PUBLISHED: 17:15 24 August 2017 | UPDATED: 17:15 24 August 2017
Rural crime cost Cambridgeshire more than £1.6million last year, according to a report released by the National Farmers Union (NFU).
The figure forms part of NFU Mutual’s annual rural crime report, published this week, which revealed that despite the county seeing a seven per cent drop overall last year, the cost of rural theft has risen sharply in the first half of 2017.
According to the NFU, early theft claims statistics for the first half of this year show a sharp rise of more than 20 per cent nationally, raising concerns that a new wave of rural crime is hitting the countryside.
The items most commonly targeted by thieves across Cambridgeshire over the last 12 months were oil and diesel, tools and machinery.
James Skelton, NFU Mutual senior agent in Cambridgeshire, said: “Although the figures for rural crime in Cambridgeshire are down, countryside criminals continue to become more brazen and farmers are now having to continually increase security and adopt new ways of protecting their equipment.
“In some parts of the county, farmers have to turn their farmyards into fortresses to protect themselves from repeated thieves who are targeting quads, tractors and power tools. They are using tracking devices on tractors, video and infra-red surveillance in their farm yards and even DNA markers to protect sheep from rustlers.”
The report recorded the cost of crime in Cambridgeshire as £1,609,305 in 2016, compared to £1,732,174 a year previously.
The report reveals that being ‘staked out’ is the biggest worry for people in rural areas, followed closely by longer police response times in rural areas, according to the insurer. Criminals continue to target Land Rover Defenders, quad bikes, tractors, tools and livestock despite increased security on farms.
Mr Skelton added: “The threat of becoming a victim of rural crime, and regular reports of suspicious characters watching farms is causing high levels of anxiety amongst farmers who know their rural location makes them vulnerable to attacks.
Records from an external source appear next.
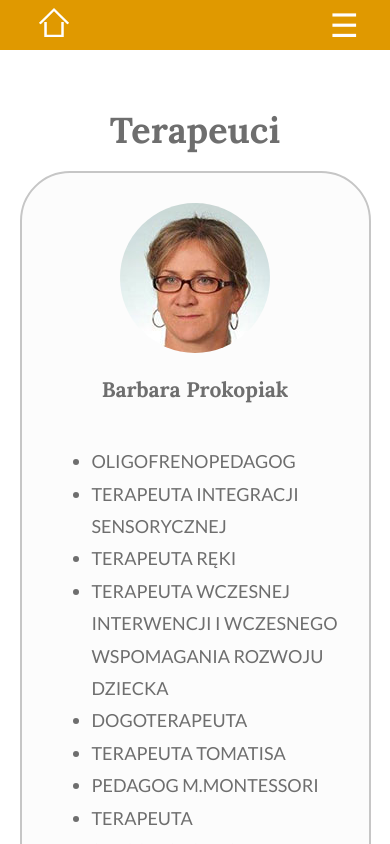
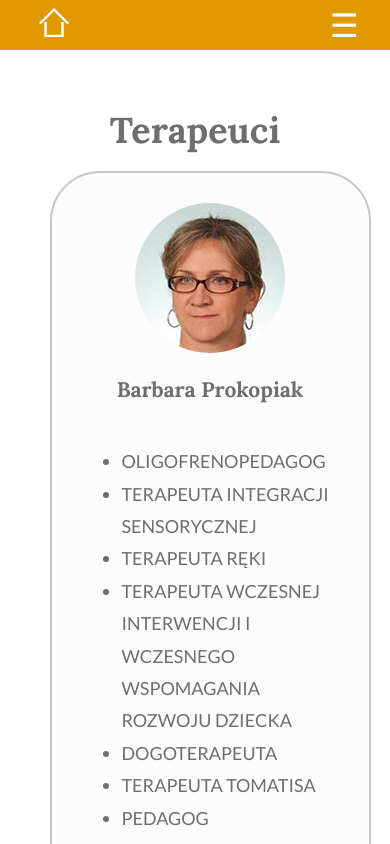
Before and after one commit to Rehaeel/kangurek, a React (Create React App) app: page /terapeuci in a window 390 px wide. Shown: the top 844 px of the page. Built offline with nearby package versions, Linux system fonts and the light colour scheme.

Commit message:
terapists mansonry columns [responsive]

```diff
--- a/package.json
+++ b/package.json
@@ -10,6 +10,7 @@
     "react-dom": "^17.0.2",
     "react-ga": "^3.3.0",
     "react-images": "^1.2.0-beta.7",
+    "react-masonry-css": "^1.0.16",
     "react-photo-gallery": "^8.0.0",
     "react-router-dom": "^5.3.0",
     "react-scripts": "4.0.3",
--- a/src/component/pages/contact/contact.js
+++ b/src/component/pages/contact/contact.js
@@ -38,14 +38,14 @@ export class ContactComponent extends React.Component {
                     <div className="contact-info">
                         <h3>Dane kontaktowe</h3>
 
-                        <p>tel.: <a href="tel:+48505776121">505-665-121</a> i <a href="tel:+48600216870">600-216-870</a></p>
+                        <p>tel.: <a href="tel:+48505776121">505-776-121</a> i <a href="tel:+48600216870">600-216-870</a></p>
                         <a href="tel:+48505776121"><img src={tel} alt="" /></a>
 
-                        <p>Mail: <a href="mailto:info@centrum-kangurek.pl">info @centrum-kangurek.pl</a></p>
+                        <p>Mail: <a href="mailto:info@centrum-kangurek.pl">info@centrum-kangurek.pl</a></p>
                         <a href="mailto:info@centrum-kangurek.pl"><img src={mail} alt="" /></a>
 
                         <p><a href="https://www.google.pl/maps/place/Centrum+Kangurek/@53.1317883,18.0174391,15z/data=!4m8!1m2!2m1!1scentrum+kangurek!3m4!1s0x470313e4298cd6bd:0x26e0e0577a21e6d9!8m2!3d53.139576!4d18.0299779">
-                            ul.Czerkaska 11 lok.2A (piętro),<br />
+                            ul. Czerkaska 11 lok.2A (piętro),<br />
                             85-637 Bydgoszcz
                         </a></p>
                         <a href="https://www.google.pl/maps/place/Centrum+Kangurek/@53.1317883,18.0174391,15z/data=!4m8!1m2!2m1!1scentrum+kangurek!3m4!1s0x470313e4298cd6bd:0x26e0e0577a21e6d9!8m2!3d53.139576!4d18.0299779">
--- a/src/component/pages/good-to-know/good-to-know.js
+++ b/src/component/pages/good-to-know/good-to-know.js
@@ -35,7 +35,7 @@ export default class GoodToKnow extends React.Component {
                         <li>często chodzi na palcach,</li >
                         <li>nabycie nowej umiejętności wymaga od dziecka wielu prób i powtórzeń,</li >
                         <li>nie lubi dziecięcego baraszkowania, nie lubi turlać się po podłodze, podskakiwać, robić fikołków,</li >
-                        <li>Dziecko wydaje się niezdarne, często przytrafiają rozlanie napoju, strącenie wazonu, rozsypanie cukru,</li >
+                        <li>dziecko wydaje się niezdarne, często przytrafiają rozlanie napoju, strącenie wazonu, rozsypanie cukru,</li >
                         <li>wiele czynności samoobsługowych wykonuje z trudem, powoli, niezdarnie, do końca ich nie opanowało,</li >
                         <li>nieumyślnie wchodzi lub wpada na meble, ściany, inne dzieci,</li >
                         <li>długo uczy się nowych aktywności fizycznych tj.: jazda na rowerze, pływanie, a czasem mimo wysiłku nie udaje mu się ich opanować,</li >
--- a/src/component/pages/price-list/price-table/price-table.css
+++ b/src/component/pages/price-list/price-table/price-table.css
@@ -16,6 +16,7 @@
     color: #fff;
     border-bottom: 2px solid hsl(41, 100%, 20%);
     font-size: 1.2em;
+    line-height: 1.2em;
 }
 
 .cennik td {padding: 5px 10px;}
--- a/src/component/pages/price-list/price-table/pricing-tariff.js
+++ b/src/component/pages/price-list/price-table/pricing-tariff.js
@@ -40,7 +40,7 @@ export const tariff = [
         ]
     },
     {
-        header: 'KREATYWNOSC',
+        header: 'KREATYWNOŚĆ',
         body: [
             {
                 serviceName: 'Zajęcia grupowe',
@@ -108,7 +108,7 @@ export const tariff = [
                 cost: '80 zł'
             },
             {
-                serviceName: 'Wystawienia zaświadczenia na studia o braku przeciwskazań do wykonywania zawodu nauczyciela/logopedy',
+                serviceName: 'Wystawienie zaświadczenia na studia o braku przeciwskazań do wykonywania zawodu nauczyciela/logopedy',
                 duration: '1 spotkanie',
                 cost: '80 zł'
             }
--- a/src/component/pages/terapists/terapeuci-list.js
+++ b/src/component/pages/terapists/terapeuci-list.js
@@ -65,7 +65,7 @@ export const terapeuciList = [
         name: 'Alicja Wenda',
         image: Ala,
         education: [
-            'SPECJALISTA DO WSPOMAGANIA TERAPII PRZY UDZIALE PSA'
+            'DOGOTERAPEUTA'
         ],
         expirience: 'Dogoterapią zajmuje się od 13 lat. Satysfakcje daje jej praca z dziećmi i psami. Dogoterapia to idealne połączenie tych dwóch pasji. Wraz z psem Albertem należy do fundacji dogoterapeutycznej "Cane pro hubamo". Obecnie jest w trakcie studiów na kierunku "Pedagogika przedszkolna i wczesnoszkolna". Specjalista do wspomagania terapii przy udziale psa.'
     }
--- a/src/component/pages/terapists/terapeuci-page.css
+++ b/src/component/pages/terapists/terapeuci-page.css
@@ -1,9 +1,16 @@
 .terapeuci {
-    position: relative;
-    display: grid;
-    grid-template-columns: repeat(3, 1fr);
-    justify-items: center;
-    gap: 3% 4%;
+    display: flex;
+    width: auto;
+    padding-left: -30px;
+}
+
+.masonry-terapeuci-column {
+    padding-left: 30px;
+    background-clip: padding-box;
+}
+
+.masonry-terapeuci-column > div {
+    margin-bottom: 30px;
 }
 
 .terapeuta {
@@ -39,22 +46,3 @@ overflow: hidden;
 .show-more:hover {
     text-decoration: underline;
 }
-
-/************ Tablet ************/
-
-@media screen and (min-width: 765px) and (max-width: 980px) {
-    .terapeuci {
-        grid-template-columns: 1fr 1fr;
-        gap: 1% 2%;
-    }
-}
-
-/************ Mobile ************/
-
-@media screen and (max-width: 765px) {
-    .terapeuci {
-        grid-template-columns: 1fr;
-        gap:1%;
-        margin-bottom: 20%;
-    }
-}
--- a/src/component/pages/terapists/terapeuci-page.js
+++ b/src/component/pages/terapists/terapeuci-page.js
@@ -4,6 +4,7 @@ import Section from '../../sections/sections';
 import ReactGA from 'react-ga';
 
 import { terapeuciList } from './terapeuci-list';
+import Masonry from 'react-masonry-css';
 
 export default class Terapieuci extends React.Component {
     constructor(props) {
@@ -28,10 +29,18 @@ export default class Terapieuci extends React.Component {
     }
 
     render() {
+        const breakpointColumnsObj = {
+            default: 3,
+            980: 2,
+            765: 1
+        }
         return (
             <div className="terapeuci-page">
                 <Section width={80} name={'Terapeuci'}>
-                    <div className="terapeuci">
+                    <Masonry
+                        className="terapeuci"
+                        columnClassName="masonry-terapeuci-column"
+                        breakpointCols={breakpointColumnsObj}>
                         {terapeuciList.map((terapist, index) => {
                             return (
                                 <div key={index} className="terapeuta">
@@ -43,7 +52,7 @@ export default class Terapieuci extends React.Component {
                                         })}
                                     </ul>
                                     <div style={{
-                                        maxHeight: this.state.height === index ? 800 : 0,
+                                        maxHeight: this.state.height === index ? 1000 : 0,
                                         opacity: this.state.opacity === index ? 1 : 0,
                                         transition: 'max-height 0.5s ease'
                                     }} className="business-experience">
@@ -51,12 +60,12 @@ export default class Terapieuci extends React.Component {
                                         <p>{terapist.expirience}</p>
                                     </div>
                                     <p onClick={() => this.showMoreClick(index)} className="show-more">
-                                        {this.state.showMore ? 'Zobacz mniej ...' : 'Zobacz więcej ...'}
+                                        {this.state.showMore === index ? 'Zobacz mniej ...' : 'Zobacz więcej ...'}
                                     </p>
                                 </div>
                             )
                         })}
-                    </div>
+                    </Masonry>
                 </Section>
             </div>
         )
```
Also changed, not shown: 1 other file (tests, documents, lock files or other folders).
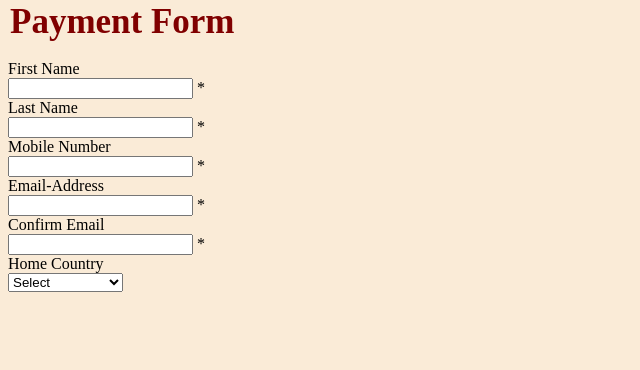
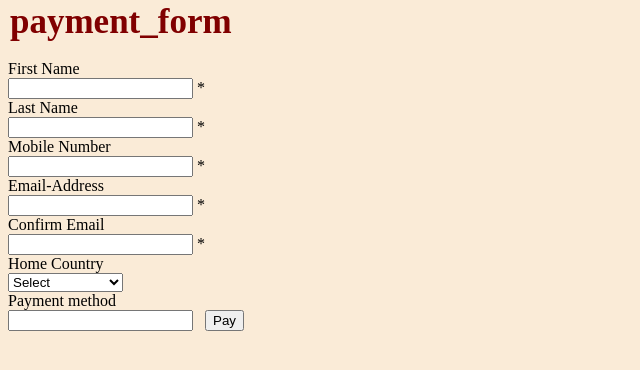
Before and after one commit to Ripanjot-Kaur/C0802413_CSD2214_7_TEST1_MovieTickets, a plain HTML site: page payment.html in a window 1280 px wide. Shown: the part 26-396 px from the top of the page, without its empty margins (0-640 px from the left). Drawn offline with Linux system fonts and the light colour scheme.

Commit message:
Update payment.html

```diff
--- a/payment.html
+++ b/payment.html
@@ -14,7 +14,7 @@
         <img src = "logo.jpg">
     </div>
     <form id ="payment_form" name ="payment_form">
-        <legend> <strong style ="font-size:35px;color:maroon;">Payment Form</strong> </legend><br>
+        <legend> <strong style ="font-size:35px;color:maroon;">payment_form</strong> </legend><br>
         <label for ="First Name">First Name</label><br>
         <input type ="text" id ="First Name"name ="First Name">
         <span>*</span><br>
@@ -49,6 +49,11 @@
             <option>United kingdom</option>
 
         </select><br>
+        <label for ="payment">Payment method</label><br>
+        <input type ="text" id = "payment" name ="payment">
+        <label> &nbsp;</label>
+        <input type="button" id="Pay" value="Pay" >
+        </form>
 
 </body>
 </html>
```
“Our advice to people living and working in the countryside is to regularly evaluate your current security measures making improvements where necessary, remain vigilant and report any suspicious activity to the local police and local farm watch schemes.”
Chief Inspector James Sutherland said: “We’re pleased to see the cost of rural crime in Cambridgeshire has decreased by seven per cent. Cambridgeshire is one of the biggest rural areas in the country and we recognise the importance of tackling rural crime and reducing the financial costs associated with it.
“Last year we reformed the Rural Crime Action Team and since then there has been an increase (27 per cent) in the number of crimes reported to us which shows the confidence people have in reporting incidents to us.
“The team are dedicated to combating hare coursing and poaching, as well as using specialist knowledge to deal with other aspects of rural crime including plant/tractor theft, arson, wildlife crime and illegal raves.”